The Great Mwalimu Nyerere
By Julius P. Kessy
I have several times dreamt of becoming a great leader to whom anyone can look and undoubtedly say “I know a Leader”. I feel this moral strength because I do not believe in becoming a helpless citizen to my country. I want my country’s name to echo through me and for that I have opted not to die before achieving this dream.
I still remember the days when living in Dodoma as a small child of seven or eight, a thought leader in the field of human performance was perceived muscular with the ability to shut up others as his muscles get stronger; nothing like intellect or wisdom existed. I write with a great disappointment for spending my youth after the death of a man who won a lasting place in my heart and in our history whose words inspired hope and urgent unification from all. A man I can think of and surely say, “A Legend once lived”.
Tanzania has produced fine leaders that have influenced change across the nation and beyond. But a statement that can be made with full confidence and without fear of too much contradiction is, none matches the great Mwalimu Nyerere. His vision of self-reliance for Africa and firm stand on integrity, his true spirit of solidarity and African brotherhood and the oratory skills of his electrifying speeches made him one of Africa’s most respected figures.
The overarching concern of this article is modest. I wish to the best of my knowledge describe the extraordinary stature of Mwalimu Nyerere’s personality. I recall in great pain back in the late 1990s when the nation was at its greatest trial as anxiety as his health deepened; how the headlines of international media stated that the condition of Nyerere had see-sawed from bad to worse. At the time, I was a pupil in Dodoma town. People clustered in small groups listening at television and radio news while others scoured the newspapers as the “Father of the Nation” was facing his sunset in life, fighting his last battle with the support of machines.
The depth of emotion in streets and the special prayers for Nyerere at church services I attended made me to insanely fall in love with his inspiring and outstanding personality. I had no doubt and knew that whatever the circumstances, this man will still be revered as exceptional and greatest leader of all time.
Internationally, the great Mwalimu Nyerere wore many hats and for those who might not be privy to the leadership qualities attached to him might not understand when President Robert Mugabe describe him as an eminent symbol of unity and freedom in his book “Julius Nyerere-Asante sana, Thank You Mwalimu”.
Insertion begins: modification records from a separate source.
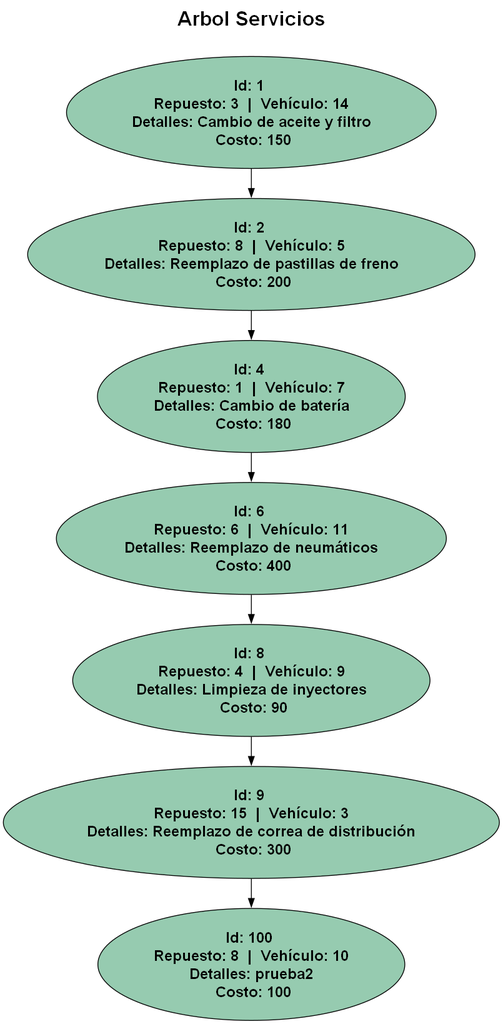
The Graphviz diagram Fase3/Reportes/servicios.png in Saloj17/-EDD-1S2025_201900081, before a commit. Its source is kept beside it as Fase3/Reportes/servicios.dot.
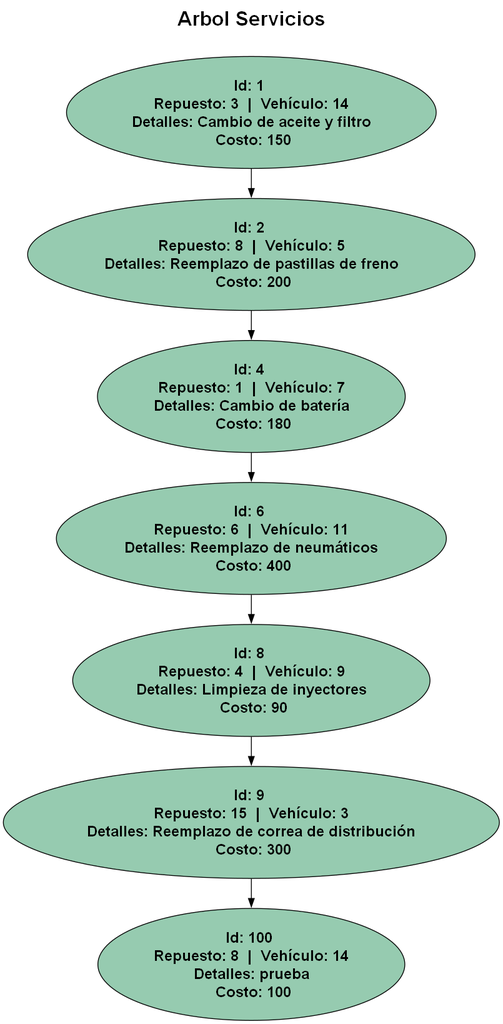
The same file after the commit.

What changed in the source:
```diff
@@ -18,5 +18,5 @@
   8 -> 9;
  9 [label="Id: 9 \n Repuesto: 15  |  Vehículo: 3 \n Detalles: Reemplazo de correa de distribución \n Costo: 300" style="filled" fillcolor="#96cbb0" fontname="Helvetica-Bold" fontsize = 18 ];
   9 -> 100;
- 100 [label="Id: 100 \n Repuesto: 8  |  Vehículo: 10 \n Detalles: prueba2 \n Costo: 100" style="filled" fillcolor="#96cbb0" fontname="Helvetica-Bold" fontsize = 18 ];
+ 100 [label="Id: 100 \n Repuesto: 8  |  Vehículo: 14 \n Detalles: prueba \n Costo: 100" style="filled" fillcolor="#96cbb0" fontname="Helvetica-Bold" fontsize = 18 ];
 }
```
For this reason, I wish to bring to your attention the immortal words that Mwalimu Nyerere spoke on the 25th day of May 1963 in Addis Ababa, Ethiopia where he said: “We did not come here to discover whether we want Africa unity. Even our enemies know that we sincerely desire unity. It is their fear of the consequences to them of complete African unity, which makes them emphasize our differences and hope wishfully – that these differences will make it impossible for Africa to unite. No, we did not come here to find out whether we desire unity. We came here to find out our common denominator in our approach to African unity”.
It is most appropriate to be grateful for the legendary leadership of Mwalimu Nyerere and may his legacy continue to inspire some sincere vocations of leaders in African youth and children selflessly dedicated in the service of African people. It is most likely that the unity of the whole continent would be brought by these.
Another noteworthy idea of Mwalimu that I must share was the national torch that is lit every year at a different location and raced by young people around the country as a symbol of unity, peace and reconciliation. As he said in his address in 1959: “We, the people of Tanganyika, would like to light a candle and put it on the top of Mount Kilimanjaro which would shine beyond our borders giving hope where there was despair, love where there was hate and dignity where before there was only humiliation. We cannot, unlike other countries, send rockets to the moon, but we can send rockets of love and hope to all our fellow men wherever they may be”.
May the fire of peace from Tanzania contaminate the whole continent and dispel the forces of darkness. I wish Mwalimu Nyerere could visit us once and see how many people cherish him. He was a true African leader. What a tragedy that in Africa, heroes don’t last long.
There will never be another you Nyerere. We dearly miss you comrade!
*Julius P. Kessy is a 24-year-old Writer/Blogger from Tanzania. His email: firstname.lastname@example.org